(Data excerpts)
——
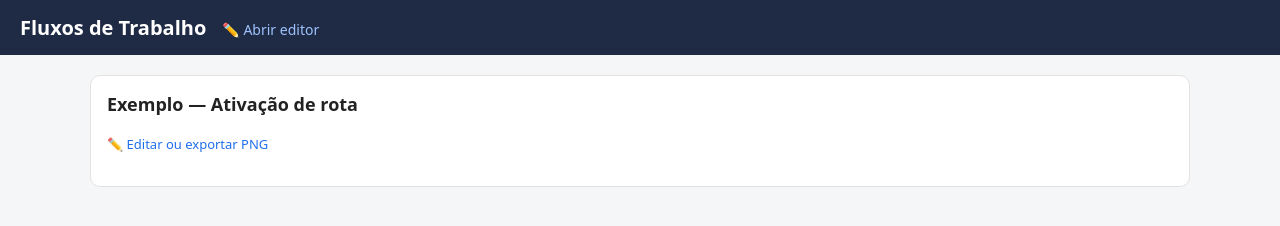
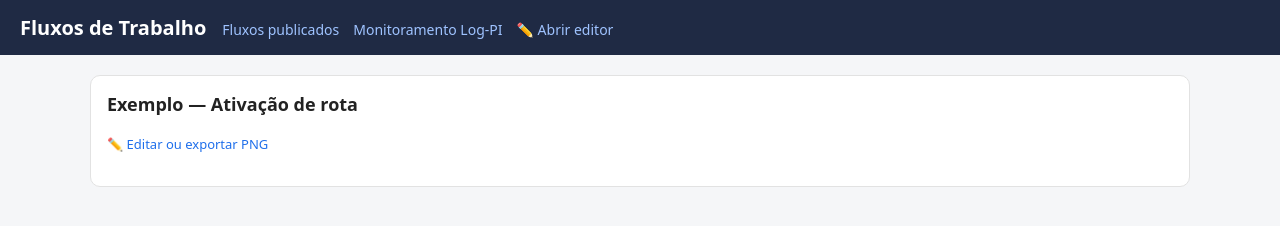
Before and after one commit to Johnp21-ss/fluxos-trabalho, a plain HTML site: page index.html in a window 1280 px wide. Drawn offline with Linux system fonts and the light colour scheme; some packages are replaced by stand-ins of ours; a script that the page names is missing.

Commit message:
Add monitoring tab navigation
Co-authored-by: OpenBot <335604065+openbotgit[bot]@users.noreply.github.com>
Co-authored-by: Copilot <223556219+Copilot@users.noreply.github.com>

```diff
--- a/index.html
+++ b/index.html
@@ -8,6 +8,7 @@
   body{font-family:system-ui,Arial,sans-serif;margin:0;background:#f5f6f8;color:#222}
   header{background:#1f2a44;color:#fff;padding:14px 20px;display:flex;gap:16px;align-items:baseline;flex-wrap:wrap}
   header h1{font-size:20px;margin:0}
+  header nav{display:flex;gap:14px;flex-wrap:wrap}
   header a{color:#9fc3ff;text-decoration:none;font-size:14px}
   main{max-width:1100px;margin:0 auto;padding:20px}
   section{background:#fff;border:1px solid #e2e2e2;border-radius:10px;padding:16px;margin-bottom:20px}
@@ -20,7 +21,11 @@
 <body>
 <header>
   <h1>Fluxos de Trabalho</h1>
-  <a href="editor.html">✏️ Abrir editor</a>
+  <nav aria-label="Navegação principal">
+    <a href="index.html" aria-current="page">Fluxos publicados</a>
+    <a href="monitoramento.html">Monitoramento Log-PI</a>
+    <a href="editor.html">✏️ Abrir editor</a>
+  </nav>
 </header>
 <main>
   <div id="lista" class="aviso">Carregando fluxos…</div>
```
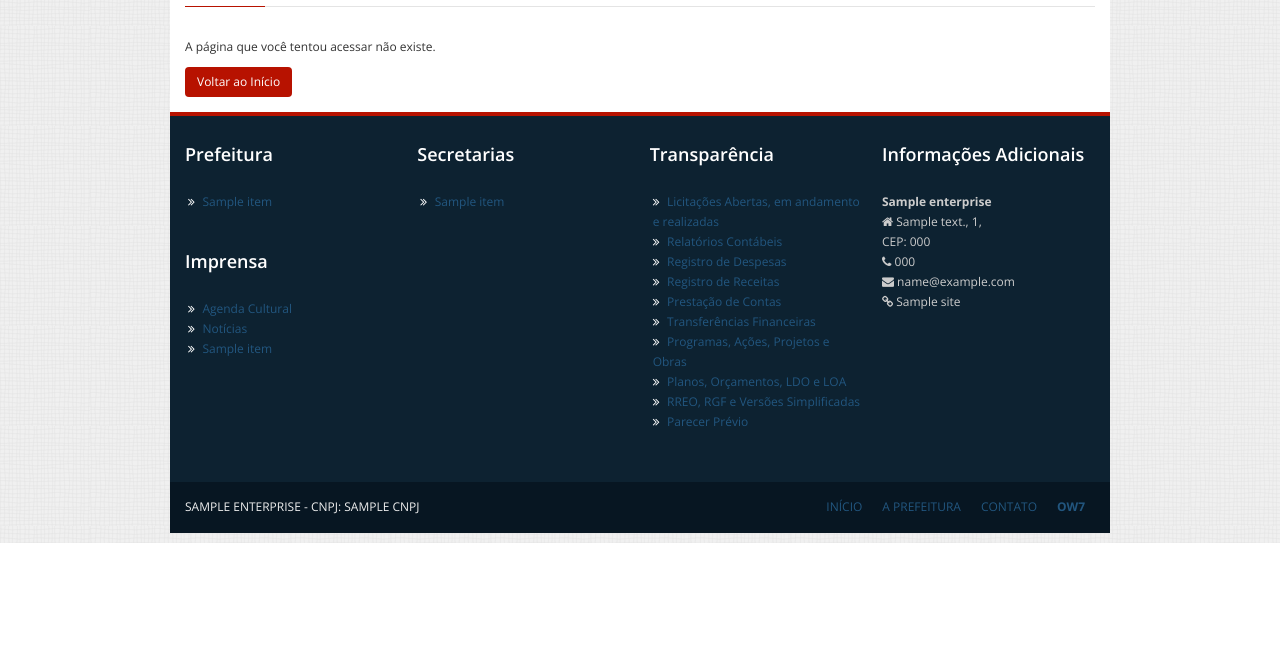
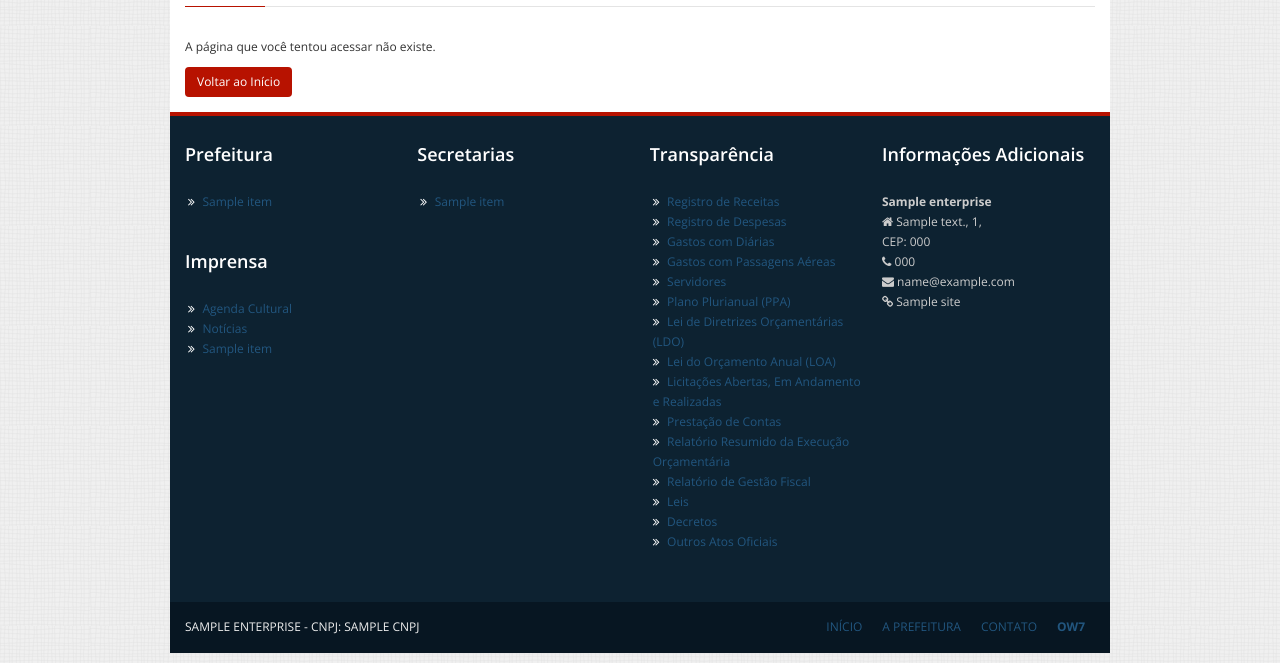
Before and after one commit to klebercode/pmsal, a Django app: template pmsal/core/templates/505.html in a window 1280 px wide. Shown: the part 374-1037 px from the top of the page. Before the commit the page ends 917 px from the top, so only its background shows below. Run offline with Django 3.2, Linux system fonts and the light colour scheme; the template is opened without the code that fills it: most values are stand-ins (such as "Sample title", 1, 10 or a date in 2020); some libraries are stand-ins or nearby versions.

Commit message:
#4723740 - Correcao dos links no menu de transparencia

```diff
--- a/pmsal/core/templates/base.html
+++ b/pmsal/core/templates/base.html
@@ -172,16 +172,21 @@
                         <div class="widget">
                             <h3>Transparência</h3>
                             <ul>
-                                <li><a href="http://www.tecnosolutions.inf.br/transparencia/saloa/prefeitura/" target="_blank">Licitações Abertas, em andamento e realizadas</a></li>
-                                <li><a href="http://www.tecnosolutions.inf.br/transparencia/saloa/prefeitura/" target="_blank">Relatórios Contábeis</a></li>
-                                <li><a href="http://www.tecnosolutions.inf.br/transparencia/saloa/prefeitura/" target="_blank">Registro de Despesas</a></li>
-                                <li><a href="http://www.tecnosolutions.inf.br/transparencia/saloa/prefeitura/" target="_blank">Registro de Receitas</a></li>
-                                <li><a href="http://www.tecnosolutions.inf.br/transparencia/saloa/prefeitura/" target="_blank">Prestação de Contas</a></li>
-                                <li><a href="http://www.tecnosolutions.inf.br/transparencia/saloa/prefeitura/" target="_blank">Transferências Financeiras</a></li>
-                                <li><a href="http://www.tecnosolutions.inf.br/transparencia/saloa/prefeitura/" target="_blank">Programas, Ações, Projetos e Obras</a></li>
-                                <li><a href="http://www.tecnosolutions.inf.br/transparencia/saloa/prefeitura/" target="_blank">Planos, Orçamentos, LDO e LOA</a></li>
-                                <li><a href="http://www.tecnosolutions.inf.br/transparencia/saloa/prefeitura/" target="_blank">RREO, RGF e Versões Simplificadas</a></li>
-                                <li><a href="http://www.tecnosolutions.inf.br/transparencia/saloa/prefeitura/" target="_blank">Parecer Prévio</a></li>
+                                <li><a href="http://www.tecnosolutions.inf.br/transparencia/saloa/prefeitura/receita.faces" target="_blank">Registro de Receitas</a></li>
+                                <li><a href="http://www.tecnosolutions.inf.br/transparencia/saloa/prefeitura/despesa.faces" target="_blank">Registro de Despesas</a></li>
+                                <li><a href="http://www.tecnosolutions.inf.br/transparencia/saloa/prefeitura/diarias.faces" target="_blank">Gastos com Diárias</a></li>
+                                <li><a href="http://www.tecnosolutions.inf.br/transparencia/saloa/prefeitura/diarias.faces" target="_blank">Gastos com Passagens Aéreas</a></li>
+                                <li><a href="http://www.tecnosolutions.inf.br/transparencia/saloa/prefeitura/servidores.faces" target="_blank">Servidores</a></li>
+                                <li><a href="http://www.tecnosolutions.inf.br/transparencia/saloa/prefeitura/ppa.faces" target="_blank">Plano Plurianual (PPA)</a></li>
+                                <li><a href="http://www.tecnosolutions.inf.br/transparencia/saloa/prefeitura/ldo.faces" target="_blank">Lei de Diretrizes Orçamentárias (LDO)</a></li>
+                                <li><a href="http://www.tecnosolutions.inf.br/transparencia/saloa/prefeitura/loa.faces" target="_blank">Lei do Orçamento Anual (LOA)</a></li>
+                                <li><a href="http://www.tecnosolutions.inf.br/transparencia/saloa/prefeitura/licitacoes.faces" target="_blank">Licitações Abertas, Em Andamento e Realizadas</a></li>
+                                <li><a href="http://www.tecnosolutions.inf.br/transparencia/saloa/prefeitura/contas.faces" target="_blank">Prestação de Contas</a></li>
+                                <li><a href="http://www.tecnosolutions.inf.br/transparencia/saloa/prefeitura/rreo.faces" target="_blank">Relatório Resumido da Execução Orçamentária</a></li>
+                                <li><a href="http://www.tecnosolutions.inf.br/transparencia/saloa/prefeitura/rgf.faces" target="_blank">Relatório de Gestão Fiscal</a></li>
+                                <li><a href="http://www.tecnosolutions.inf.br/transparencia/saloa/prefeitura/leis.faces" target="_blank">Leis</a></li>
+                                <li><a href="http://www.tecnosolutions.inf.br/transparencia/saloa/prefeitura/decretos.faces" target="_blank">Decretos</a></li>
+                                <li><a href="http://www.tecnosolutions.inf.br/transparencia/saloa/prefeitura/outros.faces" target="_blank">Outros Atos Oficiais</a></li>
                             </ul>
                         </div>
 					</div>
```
——
**What this task involves**
The output has to match the data above line for line, except that pictures are dropped.

**Reply**
Before and after one commit to Johnp21-ss/fluxos-trabalho, a plain HTML site: page index.html in a window 1280 px wide. Drawn offline with Linux system fonts and the light colour scheme; some packages are replaced by stand-ins of ours; a script that the page names is missing.

Commit message:
Add monitoring tab navigation
Co-authored-by: OpenBot <335604065+openbotgit[bot]@users.noreply.github.com>
Co-authored-by: Copilot <223556219+Copilot@users.noreply.github.com>

```diff
--- a/index.html
+++ b/index.html
@@ -8,6 +8,7 @@
   body{font-family:system-ui,Arial,sans-serif;margin:0;background:#f5f6f8;color:#222}
   header{background:#1f2a44;color:#fff;padding:14px 20px;display:flex;gap:16px;align-items:baseline;flex-wrap:wrap}
   header h1{font-size:20px;margin:0}
+  header nav{display:flex;gap:14px;flex-wrap:wrap}
   header a{color:#9fc3ff;text-decoration:none;font-size:14px}
   main{max-width:1100px;margin:0 auto;padding:20px}
   section{background:#fff;border:1px solid #e2e2e2;border-radius:10px;padding:16px;margin-bottom:20px}
@@ -20,7 +21,11 @@
 <body>
 <header>
   <h1>Fluxos de Trabalho</h1>
-  <a href="editor.html">✏️ Abrir editor</a>
+  <nav aria-label="Navegação principal">
+    <a href="index.html" aria-current="page">Fluxos publicados</a>
+    <a href="monitoramento.html">Monitoramento Log-PI</a>
+    <a href="editor.html">✏️ Abrir editor</a>
+  </nav>
 </header>
 <main>
   <div id="lista" class="aviso">Carregando fluxos…</div>
```
Before and after one commit to klebercode/pmsal, a Django app: template pmsal/core/templates/505.html in a window 1280 px wide. Shown: the part 374-1037 px from the top of the page. Before the commit the page ends 917 px from the top, so only its background shows below. Run offline with Django 3.2, Linux system fonts and the light colour scheme; the template is opened without the code that fills it: most values are stand-ins (such as "Sample title", 1, 10 or a date in 2020); some libraries are stand-ins or nearby versions.

Commit message:
#4723740 - Correcao dos links no menu de transparencia

```diff
--- a/pmsal/core/templates/base.html
+++ b/pmsal/core/templates/base.html
@@ -172,16 +172,21 @@
                         <div class="widget">
                             <h3>Transparência</h3>
                             <ul>
-                                <li><a href="http://www.tecnosolutions.inf.br/transparencia/saloa/prefeitura/" target="_blank">Licitações Abertas, em andamento e realizadas</a></li>
-                                <li><a href="http://www.tecnosolutions.inf.br/transparencia/saloa/prefeitura/" target="_blank">Relatórios Contábeis</a></li>
-                                <li><a href="http://www.tecnosolutions.inf.br/transparencia/saloa/prefeitura/" target="_blank">Registro de Despesas</a></li>
-                                <li><a href="http://www.tecnosolutions.inf.br/transparencia/saloa/prefeitura/" target="_blank">Registro de Receitas</a></li>
-                                <li><a href="http://www.tecnosolutions.inf.br/transparencia/saloa/prefeitura/" target="_blank">Prestação de Contas</a></li>
-                                <li><a href="http://www.tecnosolutions.inf.br/transparencia/saloa/prefeitura/" target="_blank">Transferências Financeiras</a></li>
-                                <li><a href="http://www.tecnosolutions.inf.br/transparencia/saloa/prefeitura/" target="_blank">Programas, Ações, Projetos e Obras</a></li>
-                                <li><a href="http://www.tecnosolutions.inf.br/transparencia/saloa/prefeitura/" target="_blank">Planos, Orçamentos, LDO e LOA</a></li>
-                                <li><a href="http://www.tecnosolutions.inf.br/transparencia/saloa/prefeitura/" target="_blank">RREO, RGF e Versões Simplificadas</a></li>
-                                <li><a href="http://www.tecnosolutions.inf.br/transparencia/saloa/prefeitura/" target="_blank">Parecer Prévio</a></li>
+                                <li><a href="http://www.tecnosolutions.inf.br/transparencia/saloa/prefeitura/receita.faces" target="_blank">Registro de Receitas</a></li>
+                                <li><a href="http://www.tecnosolutions.inf.br/transparencia/saloa/prefeitura/despesa.faces" target="_blank">Registro de Despesas</a></li>
+                                <li><a href="http://www.tecnosolutions.inf.br/transparencia/saloa/prefeitura/diarias.faces" target="_blank">Gastos com Diárias</a></li>
+                                <li><a href="http://www.tecnosolutions.inf.br/transparencia/saloa/prefeitura/diarias.faces" target="_blank">Gastos com Passagens Aéreas</a></li>
+                                <li><a href="http://www.tecnosolutions.inf.br/transparencia/saloa/prefeitura/servidores.faces" target="_blank">Servidores</a></li>
+                                <li><a href="http://www.tecnosolutions.inf.br/transparencia/saloa/prefeitura/ppa.faces" target="_blank">Plano Plurianual (PPA)</a></li>
+                                <li><a href="http://www.tecnosolutions.inf.br/transparencia/saloa/prefeitura/ldo.faces" target="_blank">Lei de Diretrizes Orçamentárias (LDO)</a></li>
+                                <li><a href="http://www.tecnosolutions.inf.br/transparencia/saloa/prefeitura/loa.faces" target="_blank">Lei do Orçamento Anual (LOA)</a></li>
+                                <li><a href="http://www.tecnosolutions.inf.br/transparencia/saloa/prefeitura/licitacoes.faces" target="_blank">Licitações Abertas, Em Andamento e Realizadas</a></li>
+                                <li><a href="http://www.tecnosolutions.inf.br/transparencia/saloa/prefeitura/contas.faces" target="_blank">Prestação de Contas</a></li>
+                                <li><a href="http://www.tecnosolutions.inf.br/transparencia/saloa/prefeitura/rreo.faces" target="_blank">Relatório Resumido da Execução Orçamentária</a></li>
+                                <li><a href="http://www.tecnosolutions.inf.br/transparencia/saloa/prefeitura/rgf.faces" target="_blank">Relatório de Gestão Fiscal</a></li>
+                                <li><a href="http://www.tecnosolutions.inf.br/transparencia/saloa/prefeitura/leis.faces" target="_blank">Leis</a></li>
+                                <li><a href="http://www.tecnosolutions.inf.br/transparencia/saloa/prefeitura/decretos.faces" target="_blank">Decretos</a></li>
+                                <li><a href="http://www.tecnosolutions.inf.br/transparencia/saloa/prefeitura/outros.faces" target="_blank">Outros Atos Oficiais</a></li>
                             </ul>
                         </div>
 					</div>
```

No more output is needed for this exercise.